▸ **Problem details**
Please copy every line with the string "background" from the entries below.

▸ **Source information**
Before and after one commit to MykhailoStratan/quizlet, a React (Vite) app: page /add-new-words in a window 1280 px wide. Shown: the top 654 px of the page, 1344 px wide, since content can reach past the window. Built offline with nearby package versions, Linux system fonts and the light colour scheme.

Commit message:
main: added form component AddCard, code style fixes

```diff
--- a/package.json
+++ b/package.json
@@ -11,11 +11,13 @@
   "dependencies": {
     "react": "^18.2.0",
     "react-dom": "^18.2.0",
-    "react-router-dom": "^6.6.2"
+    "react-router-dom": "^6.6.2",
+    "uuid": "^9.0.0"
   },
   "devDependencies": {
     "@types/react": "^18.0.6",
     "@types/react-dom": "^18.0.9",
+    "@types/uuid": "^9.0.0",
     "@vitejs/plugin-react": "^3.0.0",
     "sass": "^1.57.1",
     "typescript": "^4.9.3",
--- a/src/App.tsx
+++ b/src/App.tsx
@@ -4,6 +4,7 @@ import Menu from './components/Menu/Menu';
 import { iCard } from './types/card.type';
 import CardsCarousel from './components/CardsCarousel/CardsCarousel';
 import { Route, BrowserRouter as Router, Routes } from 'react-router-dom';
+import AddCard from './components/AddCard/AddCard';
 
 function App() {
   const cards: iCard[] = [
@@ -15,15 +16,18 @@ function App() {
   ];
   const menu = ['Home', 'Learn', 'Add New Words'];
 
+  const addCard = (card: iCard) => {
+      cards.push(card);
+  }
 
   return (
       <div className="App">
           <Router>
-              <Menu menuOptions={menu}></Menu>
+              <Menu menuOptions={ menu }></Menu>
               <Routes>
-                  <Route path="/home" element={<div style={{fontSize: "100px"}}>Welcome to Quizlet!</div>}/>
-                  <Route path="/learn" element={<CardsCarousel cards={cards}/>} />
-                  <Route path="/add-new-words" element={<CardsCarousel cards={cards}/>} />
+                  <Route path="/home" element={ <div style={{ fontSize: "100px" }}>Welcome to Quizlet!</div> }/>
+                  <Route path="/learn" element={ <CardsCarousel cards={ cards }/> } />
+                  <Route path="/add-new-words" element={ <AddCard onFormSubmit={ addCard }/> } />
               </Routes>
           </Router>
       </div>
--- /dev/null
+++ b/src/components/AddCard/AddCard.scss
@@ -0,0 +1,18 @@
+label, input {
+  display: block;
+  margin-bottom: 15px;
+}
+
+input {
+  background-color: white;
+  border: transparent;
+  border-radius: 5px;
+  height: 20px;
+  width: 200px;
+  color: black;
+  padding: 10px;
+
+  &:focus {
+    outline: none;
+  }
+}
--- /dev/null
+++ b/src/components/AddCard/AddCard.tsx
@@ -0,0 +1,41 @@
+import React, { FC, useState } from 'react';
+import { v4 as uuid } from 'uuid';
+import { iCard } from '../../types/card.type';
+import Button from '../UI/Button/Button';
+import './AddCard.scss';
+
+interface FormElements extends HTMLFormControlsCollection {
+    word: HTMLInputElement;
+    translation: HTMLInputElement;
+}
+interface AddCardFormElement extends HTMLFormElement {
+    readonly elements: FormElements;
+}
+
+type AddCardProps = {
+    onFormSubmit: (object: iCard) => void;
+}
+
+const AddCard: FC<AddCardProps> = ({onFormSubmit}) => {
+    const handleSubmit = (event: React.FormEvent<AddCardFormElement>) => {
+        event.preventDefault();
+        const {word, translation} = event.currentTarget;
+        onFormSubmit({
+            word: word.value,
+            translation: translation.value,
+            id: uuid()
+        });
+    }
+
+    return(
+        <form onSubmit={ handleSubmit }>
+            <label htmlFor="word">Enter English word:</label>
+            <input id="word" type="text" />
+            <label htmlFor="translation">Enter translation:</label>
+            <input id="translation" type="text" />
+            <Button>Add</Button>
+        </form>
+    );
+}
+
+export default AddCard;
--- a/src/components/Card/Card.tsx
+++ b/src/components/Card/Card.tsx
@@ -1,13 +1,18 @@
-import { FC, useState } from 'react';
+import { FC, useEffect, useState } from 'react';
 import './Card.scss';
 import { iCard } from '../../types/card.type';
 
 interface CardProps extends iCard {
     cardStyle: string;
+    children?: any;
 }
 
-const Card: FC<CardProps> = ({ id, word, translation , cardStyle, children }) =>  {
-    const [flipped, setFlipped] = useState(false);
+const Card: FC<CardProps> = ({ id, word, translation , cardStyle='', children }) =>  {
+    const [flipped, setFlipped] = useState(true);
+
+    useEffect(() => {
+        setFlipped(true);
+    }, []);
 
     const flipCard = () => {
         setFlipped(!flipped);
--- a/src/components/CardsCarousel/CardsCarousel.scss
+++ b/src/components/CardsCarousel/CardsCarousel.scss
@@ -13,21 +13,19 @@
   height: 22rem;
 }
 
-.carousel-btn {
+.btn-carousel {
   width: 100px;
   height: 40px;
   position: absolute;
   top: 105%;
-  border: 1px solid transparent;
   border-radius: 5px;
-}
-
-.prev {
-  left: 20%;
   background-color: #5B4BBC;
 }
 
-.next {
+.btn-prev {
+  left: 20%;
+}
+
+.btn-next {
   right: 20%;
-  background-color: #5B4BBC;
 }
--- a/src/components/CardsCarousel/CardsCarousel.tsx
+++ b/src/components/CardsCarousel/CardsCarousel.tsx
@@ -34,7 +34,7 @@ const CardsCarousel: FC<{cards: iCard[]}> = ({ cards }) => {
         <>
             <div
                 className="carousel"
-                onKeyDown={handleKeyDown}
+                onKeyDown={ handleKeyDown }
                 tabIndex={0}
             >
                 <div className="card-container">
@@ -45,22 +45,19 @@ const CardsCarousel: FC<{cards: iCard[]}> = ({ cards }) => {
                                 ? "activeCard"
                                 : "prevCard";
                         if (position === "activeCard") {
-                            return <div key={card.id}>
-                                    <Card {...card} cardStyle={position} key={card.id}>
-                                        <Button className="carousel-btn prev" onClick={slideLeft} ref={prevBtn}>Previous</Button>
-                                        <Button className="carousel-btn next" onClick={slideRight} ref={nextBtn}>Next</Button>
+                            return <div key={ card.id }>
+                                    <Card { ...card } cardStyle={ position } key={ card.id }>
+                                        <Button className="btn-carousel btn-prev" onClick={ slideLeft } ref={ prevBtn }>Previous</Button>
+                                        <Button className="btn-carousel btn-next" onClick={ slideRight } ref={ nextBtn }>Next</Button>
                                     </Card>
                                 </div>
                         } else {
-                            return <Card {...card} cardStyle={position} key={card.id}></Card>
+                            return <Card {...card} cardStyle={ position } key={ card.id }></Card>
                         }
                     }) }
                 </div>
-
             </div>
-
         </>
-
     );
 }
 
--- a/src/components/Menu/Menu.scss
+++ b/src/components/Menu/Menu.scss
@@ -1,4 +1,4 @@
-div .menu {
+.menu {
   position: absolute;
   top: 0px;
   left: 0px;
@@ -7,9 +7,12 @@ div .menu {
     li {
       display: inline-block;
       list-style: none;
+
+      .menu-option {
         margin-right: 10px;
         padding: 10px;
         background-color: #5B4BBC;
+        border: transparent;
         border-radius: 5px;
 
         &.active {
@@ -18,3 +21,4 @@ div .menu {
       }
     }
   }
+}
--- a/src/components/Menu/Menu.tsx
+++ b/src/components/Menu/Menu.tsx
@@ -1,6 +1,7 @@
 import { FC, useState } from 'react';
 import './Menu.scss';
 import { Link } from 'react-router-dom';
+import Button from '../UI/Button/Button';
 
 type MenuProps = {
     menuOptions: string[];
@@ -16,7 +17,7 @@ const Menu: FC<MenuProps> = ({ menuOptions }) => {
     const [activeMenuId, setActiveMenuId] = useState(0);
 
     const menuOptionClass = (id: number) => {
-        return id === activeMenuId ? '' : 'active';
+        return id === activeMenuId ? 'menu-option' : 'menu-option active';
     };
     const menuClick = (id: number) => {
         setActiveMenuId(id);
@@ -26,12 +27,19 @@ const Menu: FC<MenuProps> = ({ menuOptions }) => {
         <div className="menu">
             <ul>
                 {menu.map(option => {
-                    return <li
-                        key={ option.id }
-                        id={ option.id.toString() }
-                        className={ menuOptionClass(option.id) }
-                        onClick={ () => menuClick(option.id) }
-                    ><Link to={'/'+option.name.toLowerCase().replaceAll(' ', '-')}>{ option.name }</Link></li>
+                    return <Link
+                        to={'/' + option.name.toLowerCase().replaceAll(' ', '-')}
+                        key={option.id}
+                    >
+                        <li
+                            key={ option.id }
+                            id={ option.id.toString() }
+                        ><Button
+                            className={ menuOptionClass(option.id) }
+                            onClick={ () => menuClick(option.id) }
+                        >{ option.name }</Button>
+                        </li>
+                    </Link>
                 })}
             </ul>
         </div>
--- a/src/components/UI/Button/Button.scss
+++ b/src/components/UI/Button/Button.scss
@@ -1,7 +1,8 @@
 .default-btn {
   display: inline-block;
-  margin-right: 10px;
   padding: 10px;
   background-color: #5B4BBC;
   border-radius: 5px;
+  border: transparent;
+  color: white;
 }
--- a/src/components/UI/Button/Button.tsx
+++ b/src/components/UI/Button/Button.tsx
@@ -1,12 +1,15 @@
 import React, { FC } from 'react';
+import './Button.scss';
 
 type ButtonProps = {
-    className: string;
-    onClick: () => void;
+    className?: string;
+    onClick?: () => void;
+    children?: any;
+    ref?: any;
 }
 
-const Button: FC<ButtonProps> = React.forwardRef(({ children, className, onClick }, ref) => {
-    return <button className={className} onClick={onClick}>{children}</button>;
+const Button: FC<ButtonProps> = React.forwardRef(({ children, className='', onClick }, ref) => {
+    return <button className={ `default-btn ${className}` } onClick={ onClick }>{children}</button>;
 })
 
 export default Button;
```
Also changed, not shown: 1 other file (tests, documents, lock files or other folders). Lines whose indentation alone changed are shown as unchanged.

---

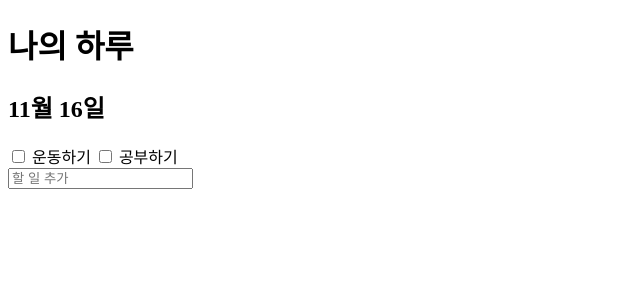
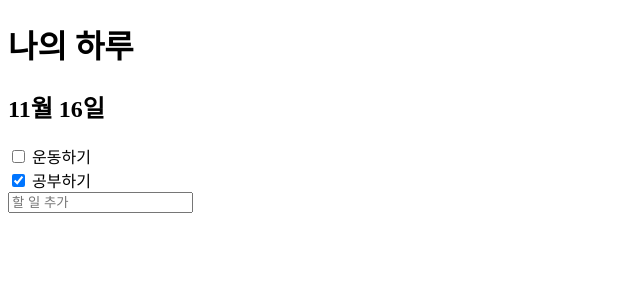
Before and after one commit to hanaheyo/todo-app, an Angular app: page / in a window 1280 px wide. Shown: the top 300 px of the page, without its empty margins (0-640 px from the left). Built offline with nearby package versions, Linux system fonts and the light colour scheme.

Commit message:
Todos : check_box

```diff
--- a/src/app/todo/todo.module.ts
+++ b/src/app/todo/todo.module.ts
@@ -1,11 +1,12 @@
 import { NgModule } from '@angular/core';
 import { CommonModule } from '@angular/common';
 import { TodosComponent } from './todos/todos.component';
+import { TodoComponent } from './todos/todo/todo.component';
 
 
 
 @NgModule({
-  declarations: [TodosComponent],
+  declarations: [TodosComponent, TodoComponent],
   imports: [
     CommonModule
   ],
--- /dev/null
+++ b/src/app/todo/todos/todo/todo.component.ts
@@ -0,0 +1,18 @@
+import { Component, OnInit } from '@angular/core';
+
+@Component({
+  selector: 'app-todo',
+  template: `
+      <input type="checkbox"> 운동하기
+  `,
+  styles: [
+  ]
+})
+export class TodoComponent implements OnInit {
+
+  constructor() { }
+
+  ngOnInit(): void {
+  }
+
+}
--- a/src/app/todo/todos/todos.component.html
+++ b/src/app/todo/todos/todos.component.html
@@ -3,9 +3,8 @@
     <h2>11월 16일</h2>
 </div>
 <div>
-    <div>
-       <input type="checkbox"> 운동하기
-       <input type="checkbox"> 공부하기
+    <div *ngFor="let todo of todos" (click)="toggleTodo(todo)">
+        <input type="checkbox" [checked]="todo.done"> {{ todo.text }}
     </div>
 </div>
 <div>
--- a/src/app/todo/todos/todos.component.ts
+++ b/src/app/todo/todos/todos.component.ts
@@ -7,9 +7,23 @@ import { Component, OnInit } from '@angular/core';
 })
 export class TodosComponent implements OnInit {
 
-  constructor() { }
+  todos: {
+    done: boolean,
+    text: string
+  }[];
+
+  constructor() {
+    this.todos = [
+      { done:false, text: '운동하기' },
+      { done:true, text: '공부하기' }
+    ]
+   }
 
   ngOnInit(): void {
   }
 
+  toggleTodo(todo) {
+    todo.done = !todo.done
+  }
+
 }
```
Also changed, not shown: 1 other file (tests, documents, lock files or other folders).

▸ **Reply**
+  background-color: white;
   background-color: #5B4BBC;
-  background-color: #5B4BBC;
         background-color: #5B4BBC;
   background-color: #5B4BBC;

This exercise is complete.